Found-footage movies have been a staple of horror cinema for years.

“It Comes at Night,” though, feels like the start of a new genre: the lost-footage movie.

The psychological thriller, about two families struggling to survive an unnamed apocalypse, is basically an M. Night Shyamalan release that’s missing a twist, a big reveal or, really, even an ending.

A mysterious illness is sweeping the planet, or at least New York City. It’s hard to say. Information is scarce, for the characters and the audience.

Before you even know why, Paul (Joel Edgerton) and his 17-year-old son, Travis (Kelvin Harrison Jr.), load Travis’ sickly grandfather into a wheelbarrow and push it into the woods, where Paul shoots him in the head, wraps the body in a tarp, shoves it in a pit and sets it on fire, sending black smoke billowing into the trees.

From that point on, Travis is ravaged by nightmares.

He’s even more unsettled when a stranger (Christopher Abbott) breaks into their heavily fortified home in search of food for his starving wife (Riley Keough) and young son. After tying the intruder, who says his name is Will, to a tree overnight, Paul eventually believes his story and invites Will’s family to move into his home. After all, they can pool their scarce resources, and there’s strength in numbers.

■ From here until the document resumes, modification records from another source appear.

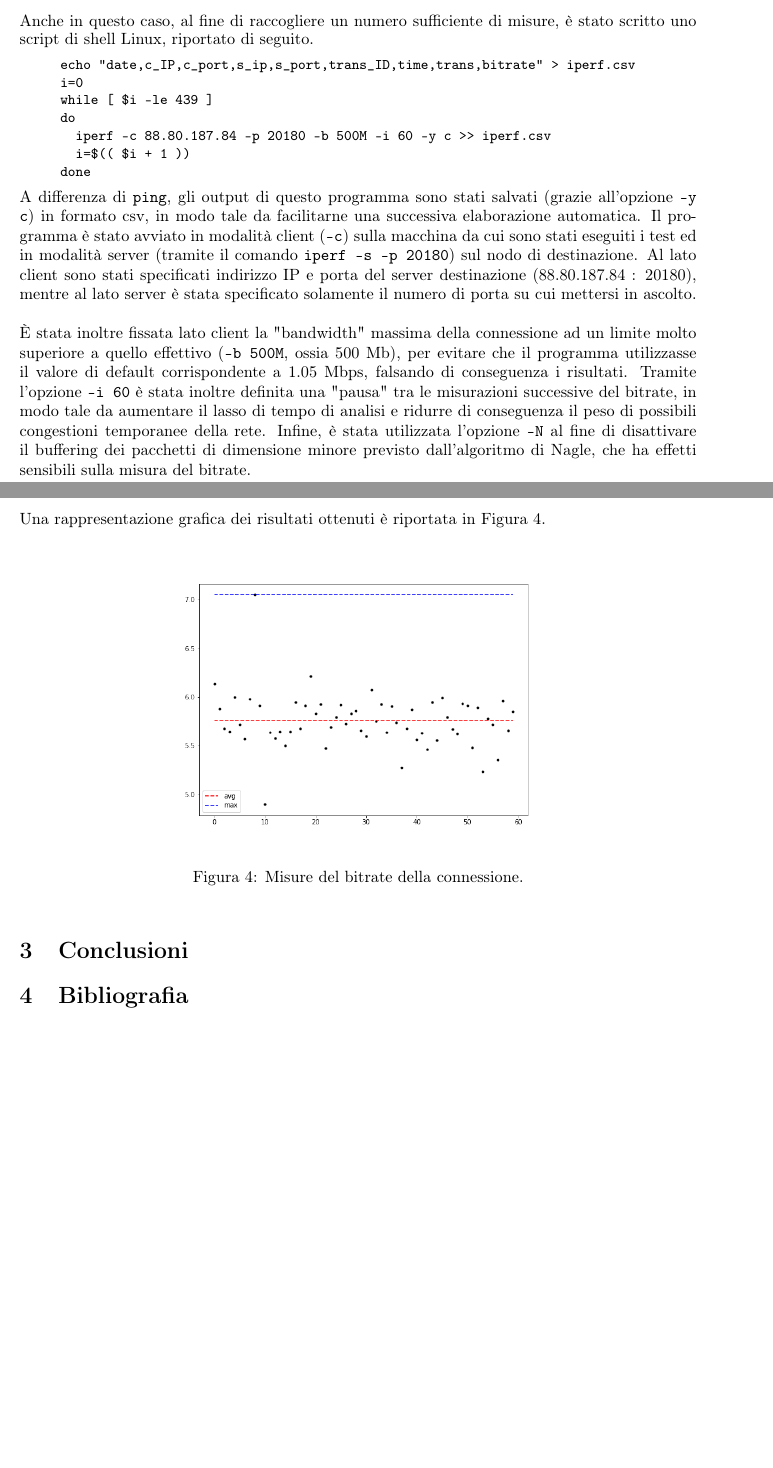
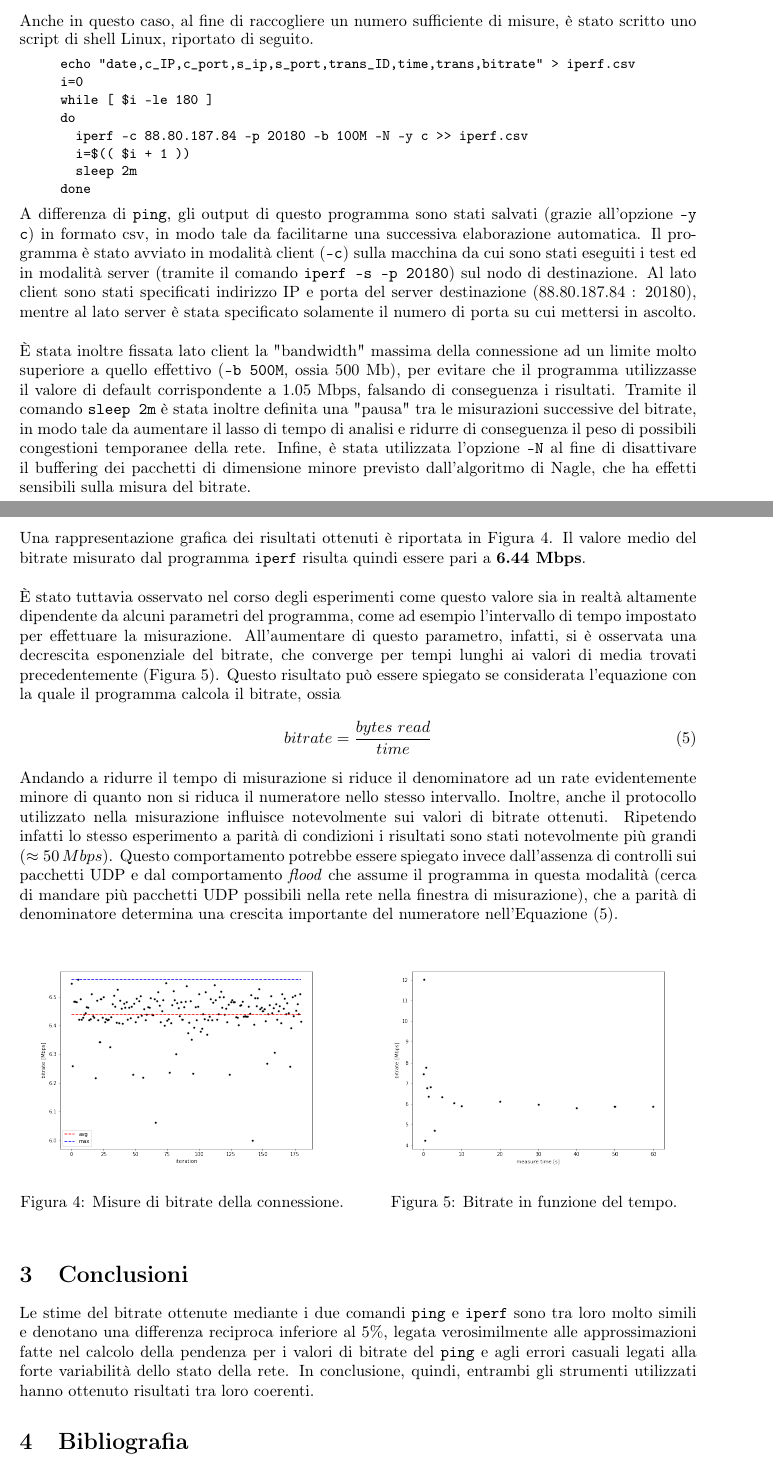
Before and after one commit to giacomocamposampiero/computer-networks-2021, a LaTeX problem sheet (multimedia_hw2/homework.tex): two parts of pages 7 and 8 of 8, joined at a grey line, cut so that both start at the same text, the shorter picture padded with empty space. Compiled offline with pdfLaTeX.

Commit message:
TeX updated

```diff
--- a/multimedia_hw2/homework.tex
+++ b/multimedia_hw2/homework.tex
@@ -188,30 +187,46 @@ Anche in questo caso, al fine di raccogliere un numero sufficiente di misure, è
 \begin{verbatim}
 echo "date,c_IP,c_port,s_ip,s_port,trans_ID,time,trans,bitrate" > iperf.csv
 i=0
-while [ $i -le 439 ]
+while [ $i -le 180 ]
 do
-  iperf -c 88.80.187.84 -p 20180 -b 500M -i 60 -y c >> iperf.csv
+  iperf -c 88.80.187.84 -p 20180 -b 100M -N -y c >> iperf.csv
   i=$(( $i + 1 ))
+  sleep 2m
 done
 \end{verbatim}
 \end{quote}
 \normalsize
 A differenza di \texttt{ping}, gli output di questo programma sono stati salvati (grazie all'opzione \texttt{-y c}) in formato csv, in modo tale da facilitarne una successiva elaborazione automatica. Il programma è stato avviato in modalità client (\texttt{-c}) sulla macchina da cui sono stati eseguiti i test ed in modalità server (tramite il comando \texttt{iperf -s -p 20180}) sul nodo di destinazione. Al lato client sono stati specificati indirizzo IP e porta del server destinazione (88.80.187.84 : 20180), mentre al lato server è stata specificato solamente il numero di porta su cui mettersi in ascolto.\\\\
-È stata inoltre fissata lato client la "bandwidth" massima della connessione ad un limite molto superiore a quello effettivo (\texttt{-b 500M}, ossia 500 Mb), per evitare che il programma utilizzasse il valore di default corrispondente a 1.05 Mbps, falsando di conseguenza i risultati. Tramite l'opzione \texttt{-i 60} è stata inoltre definita una "pausa" tra le misurazioni successive del bitrate, in modo tale da aumentare il lasso di tempo di analisi e ridurre di conseguenza il peso di possibili congestioni temporanee della rete. Infine, è stata utilizzata l'opzione \texttt{-N} al fine di disattivare il buffering dei pacchetti di dimensione minore previsto dall'algoritmo di Nagle, che ha effetti sensibili sulla misura del bitrate.
+È stata inoltre fissata lato client la "bandwidth" massima della connessione ad un limite molto superiore a quello effettivo (\texttt{-b 500M}, ossia 500 Mb), per evitare che il programma utilizzasse il valore di default corrispondente a 1.05 Mbps, falsando di conseguenza i risultati. Tramite il comando \texttt{sleep 2m} è stata inoltre definita una "pausa" tra le misurazioni successive del bitrate, in modo tale da aumentare il lasso di tempo di analisi e ridurre di conseguenza il peso di possibili congestioni temporanee della rete. Infine, è stata utilizzata l'opzione \texttt{-N} al fine di disattivare il buffering dei pacchetti di dimensione minore previsto dall'algoritmo di Nagle, che ha effetti sensibili sulla misura del bitrate.
 \newpage
 
 \noindent
-Una rappresentazione grafica dei risultati ottenuti è riportata in Figura \ref{fig:iperf}.
+Una rappresentazione grafica dei risultati ottenuti è riportata in Figura \ref{fig:iperf}. Il valore medio del bitrate misurato dal programma \texttt{iperf} risulta quindi essere pari a \textbf{6.44 Mbps}.\\
 
-\begin{figure}[h!]
+\noindent
+È stato tuttavia osservato nel corso degli esperimenti come questo valore sia in realtà altamente dipendente da alcuni parametri del programma, come ad esempio l'intervallo di tempo impostato per effettuare la misurazione. All'aumentare di questo parametro, infatti, si è osservata una decrescita esponenziale del bitrate, che converge per tempi lunghi ai valori di media trovati precedentemente (Figura \ref{fig:iperftime}). Questo risultato può essere spiegato se considerata l'equazione con la quale il programma calcola il bitrate, ossia
+\begin{align}
+\label{eq:br}
+bitrate = \frac{bytes \ read}{time}
+\end{align}
+Andando a ridurre il tempo di misurazione si riduce il denominatore ad un rate evidentemente minore di quanto non si riduca il numeratore nello stesso intervallo. Inoltre, anche il protocollo utilizzato nella misurazione influisce notevolmente sui valori di bitrate ottenuti. Ripetendo infatti lo stesso esperimento a parità di condizioni i risultati sono stati notevolmente più grandi ($\approx 50\,Mbps$). Questo comportamento potrebbe essere spiegato invece dall'assenza di controlli sui pacchetti UDP e dal comportamento \textit{flood} che assume il programma in questa modalità (cerca di mandare più pacchetti UDP possibili nella rete nella finestra di misurazione), che a parità di denominatore determina una crescita importante del numeratore nell'Equazione (\ref{eq:br}).
+\begin{figure}[!htb]
+   \begin{minipage}{0.48\textwidth}
      \centering
-         \includegraphics[scale=0.4]{img/iperf.png}
-         \caption{Misure del bitrate della connessione.}
+         \includegraphics[width=1\linewidth]{img/iperf.png}
+         \caption{Misure di bitrate della connessione.}
          \label{fig:iperf}
+   \end{minipage}\hfill
+   \begin{minipage}{0.48\textwidth}
+      \centering
+         \includegraphics[width=1\linewidth]{img/iperftime.png}
+         \caption{Bitrate in funzione del tempo.}
+         \label{fig:iperftime}
+   \end{minipage}
 \end{figure}
 
-
 \section{Conclusioni}
+Le stime del bitrate ottenute mediante i due comandi \texttt{ping} e \texttt{iperf} sono tra loro molto simili e denotano una differenza reciproca inferiore al $5\%$, legata verosimilmente alle approssimazioni fatte nel calcolo della pendenza per i valori di bitrate del \texttt{ping} e agli errori casuali legati alla forte variabilità dello stato della rete. In conclusione, quindi, entrambi gli strumenti utilizzati hanno ottenuto risultati tra loro coerenti.
 
 \section{Bibliografia}
 \printbibliography[heading=none]
```
Also changed, not shown: multimedia_hw2/homework.pdf, multimedia_hw2/img/iperf.png, multimedia_hw2/img/iperftime.png (added), multimedia_hw2/homework.tex (1 more changed lines).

Still, Paul warns his wife (Carmen Ejogo) and Travis, “You can’t trust anybody but family, as good as they may seem.”

Cooped up alongside strangers, with mounting fears of what’s happening outside their locked doors, anxiety and paranoia soon set in. And writer-director Trey Edward Shults (“Krisha”) does a fine job of establishing a creepily foreboding atmosphere. But throughout its brief 97-minute run time, “It Comes at Night” seems to be building to something that simply isn’t there. If movies were still shown on film, you’d swear the final reel was missing.

If you see “It Comes at Night,” go in the afternoon, when tickets are cheaper. And bring a friend — or a whole group of them. Because you’ll definitely want to talk about what you did or didn’t see.

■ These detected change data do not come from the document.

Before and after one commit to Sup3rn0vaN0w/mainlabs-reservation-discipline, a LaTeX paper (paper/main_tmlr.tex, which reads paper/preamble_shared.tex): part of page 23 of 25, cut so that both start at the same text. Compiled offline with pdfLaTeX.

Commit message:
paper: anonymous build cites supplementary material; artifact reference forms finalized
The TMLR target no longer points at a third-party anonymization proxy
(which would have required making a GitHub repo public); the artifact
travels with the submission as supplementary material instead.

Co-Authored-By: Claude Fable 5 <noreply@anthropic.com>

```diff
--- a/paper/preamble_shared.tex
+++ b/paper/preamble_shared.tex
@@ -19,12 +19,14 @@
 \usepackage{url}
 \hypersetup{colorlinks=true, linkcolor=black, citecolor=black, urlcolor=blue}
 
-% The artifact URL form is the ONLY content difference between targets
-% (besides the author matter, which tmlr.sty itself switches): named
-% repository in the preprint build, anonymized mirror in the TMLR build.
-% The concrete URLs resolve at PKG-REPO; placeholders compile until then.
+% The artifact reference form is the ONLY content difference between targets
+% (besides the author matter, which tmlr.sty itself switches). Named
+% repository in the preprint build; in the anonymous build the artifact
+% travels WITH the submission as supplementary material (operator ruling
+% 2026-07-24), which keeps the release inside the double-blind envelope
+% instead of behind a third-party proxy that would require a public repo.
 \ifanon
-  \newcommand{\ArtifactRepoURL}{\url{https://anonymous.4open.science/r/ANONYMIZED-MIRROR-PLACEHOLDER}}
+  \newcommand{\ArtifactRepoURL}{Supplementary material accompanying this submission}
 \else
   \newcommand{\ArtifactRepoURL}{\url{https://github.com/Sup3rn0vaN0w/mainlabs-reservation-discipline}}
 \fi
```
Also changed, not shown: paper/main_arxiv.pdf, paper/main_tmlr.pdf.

Contact Christopher Lawrence at or 702-380-4567. Follow @life_onthecouch on Twitter.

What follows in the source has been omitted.